  • em – The value of 1 em is relative to the font-size of the direct parent. Often used in media-queries, em is great for responsiveness, but it can get really confusing tracing back the exchange rate of ems to pixels for each element (1.25em of 1.4em of 16px = ?).
  • rem – Relative to the font-size of the <html> element, rem makes it really easy to scale all headings and paragraphs on the page. Leaving the <html> with it’s default fontsize and setting everything else with rem is a great approach accessibility-wise.
  • px – Pixels give you the most precision but don’t offer any scaling when used in responsive designs. They are reliable, easy to understand, and present a good visual connection between value and actual result (15px is close, maybe just a pixel or two more).

Bottom line is, don’t be afraid to experiment, try them all and see what you like best. Sometimes em and rem can save you a lot of work, especially when building responsive pages.

16. Use a Preprocessor on Large Projects

You’ve heard about them – Sass, Less, PostCSS, Stylus. Preprocessors are the next step in the evolution of CSS. They provide features such as variables, CSS functions, selector nesting, and lots of other cool stuff, making CSS code easier to manage, especially in large projects.

For a quick example, here is a snippet of using CSS variables and functions directly in a style sheet with Sass:

$accent-color: #2196F3;

a {
    padding: 10px 15px;
    background-color: $accent-color;

a:hover {
    background-color: darken($accent-color,10%);

The only real drawback of preprocessors is that they need compiling to vanilla CSS, but if you are already using a build script in your project this shouldn’t be too much of a hassle.

To learn more about preprocessors, check out our tutorials on two of the most popular systems – Sass and Less.

17. Autoprefixers For Better Compatibility

Writing browser-specific prefixes is one of the most annoying things in CSS. They aren’t consistent, you never know exactly which ones you need, and if you do the actual process of placing them in your style sheet is a boring nightmare.

Thankfully, there are tools that automatically do that for you and will even let you decide which browsers you need supported:

18. Use Minified Code In Production

To improve the page load of your websites and apps you should always use minified resources.
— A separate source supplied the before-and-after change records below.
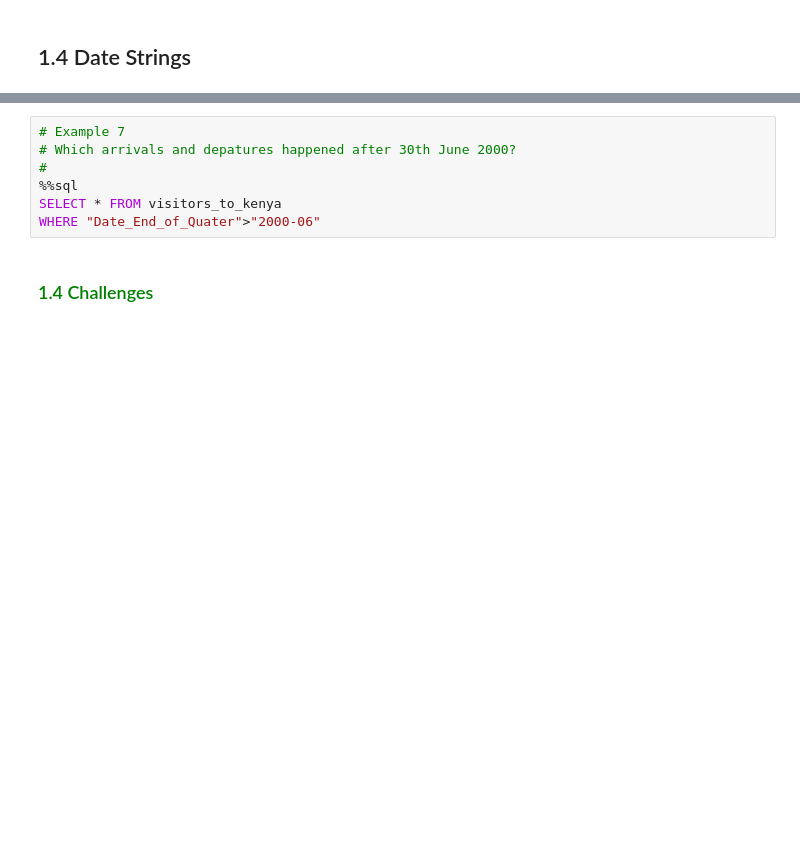
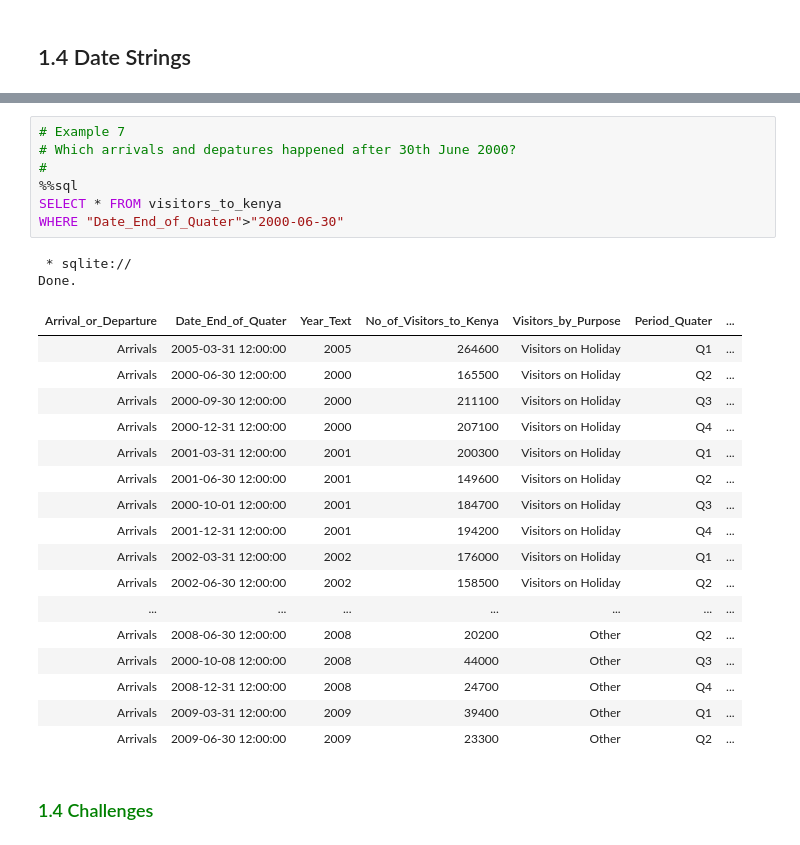
Before and after one commit to kahuroA/SQL-PRACTICE, a Jupyter notebook: Copy_of_SQL_Programming_Text,_Time_and_Date_Strings.ipynb, the cells around one changed output, grey strips where cells are left out. Saved outputs shown, nothing was run; the diff lists cells and outputs as text; blank space fills up the shorter version.

```diff
--- a/Copy_of_SQL_Programming_Text,_Time_and_Date_Strings.ipynb
+++ b/Copy_of_SQL_Programming_Text,_Time_and_Date_Strings.ipynb
@@ -301,10 +524,30 @@ WHERE "Date_End_of_Quater" < '1991-30-10';
 # %%
 # Example 7
 # Which arrivals and depatures happened after 30th June 2000?
 #
 %%sql
 SELECT * FROM visitors_to_kenya
-WHERE "Date_End_of_Quater">"2000-06"
+WHERE "Date_End_of_Quater">"2000-06-30"
+# %% [output]
+ * sqlite://
+Done.
+| Arrival_or_Departure | Date_End_of_Quater | Year_Text | No_of_Visitors_to_Kenya | Visitors_by_Purpose | Period_Quater | ... |
+| Arrivals | 2005-03-31 12:00:00 | 2005 | 264600 | Visitors on Holiday | Q1 | ... |
+| Arrivals | 2000-06-30 12:00:00 | 2000 | 165500 | Visitors on Holiday | Q2 | ... |
+| Arrivals | 2000-09-30 12:00:00 | 2000 | 211100 | Visitors on Holiday | Q3 | ... |
+| Arrivals | 2000-12-31 12:00:00 | 2000 | 207100 | Visitors on Holiday | Q4 | ... |
+| Arrivals | 2001-03-31 12:00:00 | 2001 | 200300 | Visitors on Holiday | Q1 | ... |
+| Arrivals | 2001-06-30 12:00:00 | 2001 | 149600 | Visitors on Holiday | Q2 | ... |
+| Arrivals | 2000-10-01 12:00:00 | 2001 | 184700 | Visitors on Holiday | Q3 | ... |
+| Arrivals | 2001-12-31 12:00:00 | 2001 | 194200 | Visitors on Holiday | Q4 | ... |
+| Arrivals | 2002-03-31 12:00:00 | 2002 | 176000 | Visitors on Holiday | Q1 | ... |
+| Arrivals | 2002-06-30 12:00:00 | 2002 | 158500 | Visitors on Holiday | Q2 | ... |
+| ... | ... | ... | ... | ... | ... | ... |
+| Arrivals | 2008-06-30 12:00:00 | 2008 | 20200 | Other | Q2 | ... |
+| Arrivals | 2000-10-08 12:00:00 | 2008 | 44000 | Other | Q3 | ... |
+| Arrivals | 2008-12-31 12:00:00 | 2008 | 24700 | Other | Q4 | ... |
+| Arrivals | 2009-03-31 12:00:00 | 2009 | 39400 | Other | Q1 | ... |
+| Arrivals | 2009-06-30 12:00:00 | 2009 | 23300 | Other | Q2 | ... |
 # %% [markdown]
 ### <font color="green">1.4 Challenges</font>
 # %%
```
Also changed, not shown: parts of 29 cells of this notebook.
The minified version of your code will have all whitespace and repetitions removed, reducing the total file size. Of course, this process also makes style sheets completely unreadable so always keep a .min version for production and a regular version for development.

There are many different ways to minify CSS code:

Depending on your workflow, any of the above options can be used, but it’s recommended to automate the process in one way or another.

19. Caniuse Is Your Friend

The different web browsers still have lots of compatibility inconsistencies. Use canisue or a similar service to check if what you are using is widely supported, if it needs prefixes, or if it causes any bugs in a certain platform.

Just checking caniuse isn’t enough though. You also need to do tests (either manually or through a service) as sometimes layouts break for no obvious reasons. Knowing the preferred browsers of your userbase also helps a lot, since you can see where good support is most crucial.

20. Validate

Validating CSS might not be as important as validating HTML or JavaScript code, but running your code through a CSS Linter can still be very helpful. It will tell you if you’ve made any mistakes, warn you about bad practices, and give you general tips for improving the code.

Just like minfiers and autoprefixers, there are plenty of free validators available: